Last April, then eight-grader Michelle Heinkel, a student in Floridas Lee County school district, requested the right to hand out pro-life flyers to her friends to announce the annual Day of Remembrance, a national day of silence in memory of abortion victims.
The school superintendent, James Browder, denied Heinkels request on the basis that the flyers could be disruptive. Heinkel, represented by Liberty Counsel, filed a lawsuit against the school district. Final arguments in the case were heard on June 9.
President and General Counsel for Liberty Counsel, Mathew D. Staver, represented Heinkel. Staver argued that the schools policy regarding literature distribution was unconstitutional because it lacked objective standards and a time limit.
Public school students have a right to free speech, which includes verbal or written speech, before, after or in between classes, said Staver regarding the case.
An attorney for the school board agreed that the policy is unconstitutional, but defended Browders decision as appropriate.
U.S. District Judge Virginia M. Hernandez Covington ruled in favor of the school district. Covington reasoned that if Heinkel was allowed to distribute pro-life literature, abortion-rights groups should also be allowed to distribute information on campus.
Permitting pro-life and pro-choice literature to be distributed by students in the school hallways would turn the school hallways into a battlefield, said Covington in her ruling.
However, Covington commented in her decision that the schools policy is unconstitutional because it operates to exclude materials that deal with an otherwise permissible subject solely because the materials address the subject from a religious viewpoint.

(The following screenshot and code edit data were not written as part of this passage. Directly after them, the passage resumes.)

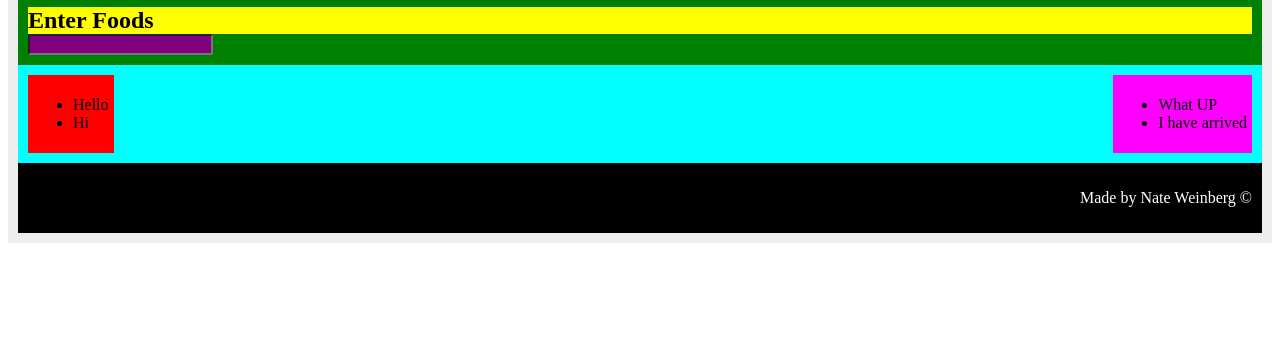
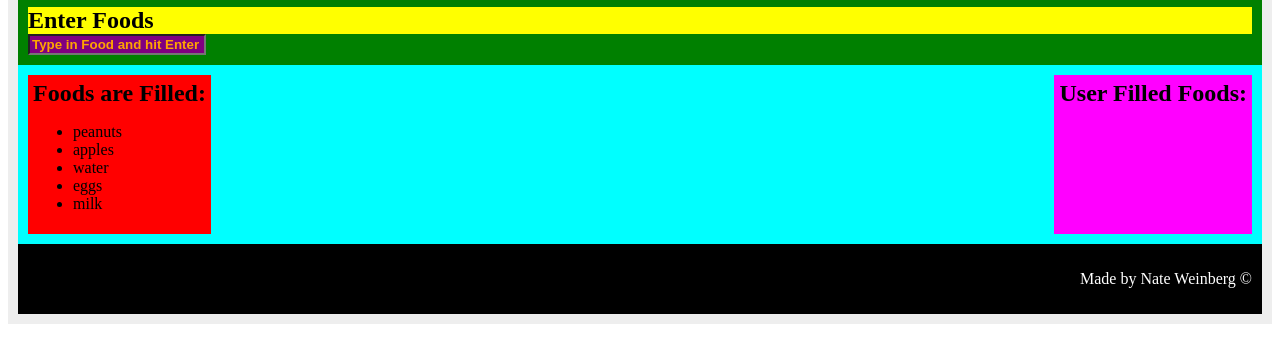
Before and after one commit to n8weinberg/allergyProject, a plain HTML site: page index.html in a window 1280 px wide. Shown: the part 58-420 px from the top of the page. Drawn offline with Linux system fonts and the light colour scheme.

Commit message:
stock list checks dynamicly added values

```diff
--- a/index.html
+++ b/index.html
@@ -4,7 +4,7 @@
 		<title>Allergy Database Checker</title>
 		<meta charset="UTF-8" />
 		<meta name="viewport" content="width=device-width, initial-scale=1.0"/>
-		<script type="text/javascript" src="main.js"></script>
+
 		<link rel="stylesheet" href="style.css">
 	</head>
 	<body>
@@ -14,25 +14,22 @@
 			</div>
 			<div id="interaction">
 				<h2 id="UITitle">Enter Foods</h2>
-				<input type="text" name="Input Foods" id="TB">
+				<!-- <label for="TB"></label>  -->
+				<!-- <br> -->
+				<input type="text" id="TB" placeholder="Type in Food and hit Enter">
+				<br>
+				<!-- <button id="txtButton">Submit Fo0000od</button> -->
+				<!-- <button id="btn" type="submit" value="Submit Food"> -->
 			</div>
 			<div id="dispDB">
-				<div id="preDB">
-					<ul id="scriptFill">
-						<li>Hello</li>
-						<li>Hi</li>
-					</ul>
-				</div>
+				<div id="preDB"></div>
 				<div id="usrDB">
-					<ul id="usrFill">
-						<li>What UP</li>
-						<li>I have arrived</li>
-					</ul>
 				</div>
 			</div>
 		<div id="footer">
 			<p id="footerTxt">Made by Nate Weinberg &copy;</p>
 		</div>
 		</div>
+		<script type="text/javascript" src="main.js"></script>
 	</body>
 </html>
--- a/main.js
+++ b/main.js
@@ -0,0 +1,103 @@
+let emptyArray = [];
+let stockArray = ['peanuts', 'apples', 'water', 'eggs', 'milk'];
+console.log(stockArray);
+
+//assigning foodInput to the text box element to enter foods in
+const foodInput = document.querySelector('#TB');
+//assinging foodAdd to submit the food we typed in to foodInput
+const addFood = document.querySelector('#txtButton');
+
+const submitFood = document.querySelector('#btn')
+
+//create js element that corresponds to id='preDB' html element
+let preDB = document.querySelector('#preDB');
+//create js element that corresponds to id='usrDB' html element
+let usrDB = document.querySelector('#usrDB');
+//create js elemenmt that is an h2 html element
+const h2 = document.createElement('h2');
+//create js element that creates a ul html element
+let ul = document.createElement('ul');
+//create js element that creates a li html elment
+let li = document.createElement('li');
+
+
+//makes scriptUL a ul html element
+let scriptUL = document.createElement('ul');
+//give scriptUL the id of scriptFill
+scriptUL.id = 'scriptFill';
+
+//makes usrFill a ul html element
+let usrFill = document.createElement('ul');
+//set id of usrFill to usrFill
+usrFill.id = 'usrFill';
+
+//create new html elemnt that is h2 element title of usrFill
+const usrTitle = document.createElement('h2');
+//sets title of the usrFill title section
+usrTitle.innerText = 'User Filled Foods:';
+//create child elment of usrDB element to be title h2 element
+usrDB.appendChild(usrTitle);
+
+//create new html element that is an h2 element
+const preTitle = h2;
+//fill that newly created h2 element with new text
+preTitle.innerText = 'No Foods Yet';
+//create child element of the preDB element
+preDB.appendChild(preTitle);
+
+//create a child html element in the preDB element with a UL element
+//	defined by the scriptUL and has id of 'scriptFill'.
+//		this is added after the preTitle h2.
+preDB.appendChild(scriptUL);
+
+//function that creates an unordered list in the preDB html element
+function stockArrayFiller(){
+	preTitle.innerText = 'Foods are Filled:'
+	for(let i of stockArray){
+		let li = document.createElement('li');
+		scriptUL.appendChild(li);
+		li.innerHTML +=i;
+		// console.log(i);
+	}
+}
+
+
+
+setTimeout(stockArrayFiller, 1500);
+
+
+foodInput.addEventListener('keyup', onSubmit);
+
+function onSubmit(e){
+	if(e.keyCode === 13){
+		e.preventDefault();
+		emptyArray.push(`${foodInput.value}`);
+		console.log(emptyArray);
+		createListFromArray(usrFill, `${foodInput.value}`);
+		foodInput.value = '';
+	}
+
+}
+
+
+usrDB.appendChild(usrFill);
+
+//function that creates an unordered list in the preDB html element
+function createListFromArray(ulToEdit, inputFood){
+	// preTitle.innerText = 'Foods are Filled:'
+	// for(let i of stockArray){
+		let li = document.createElement('li');
+		ulToEdit.appendChild(li);
+		li.innerHTML +=inputFood;
+		// console.log(findCommonElements(emptyArray, stockArray));
+		console.log(stockArray.includes(`${inputFood}`));
+		// console.log(i);
+	// }
+}
+
+
+
+//returns true or false if the two array's have a similar item
+function findCommonElements(arr1, arr2){
+	return arr1.some(item => arr2.includes(item));
+}
--- a/style.css
+++ b/style.css
@@ -21,8 +21,15 @@ h1, h2, h3 {
 }
 
 #TB {
-	color: white;
+	color: green;
+	font-weight: bold;
 	background-color: purple;
+	width: 170px;
+
+}
+
+input::placeholder{
+	color:orange;
 }
 
 #dispDB {
```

Staver expressed surprise at Covingtons ruling and plans to appeal the decision to the 11th Circuit Court of Appeals in Atlanta. Attorneys for the school district responded that they will continue to defend their position in the courts.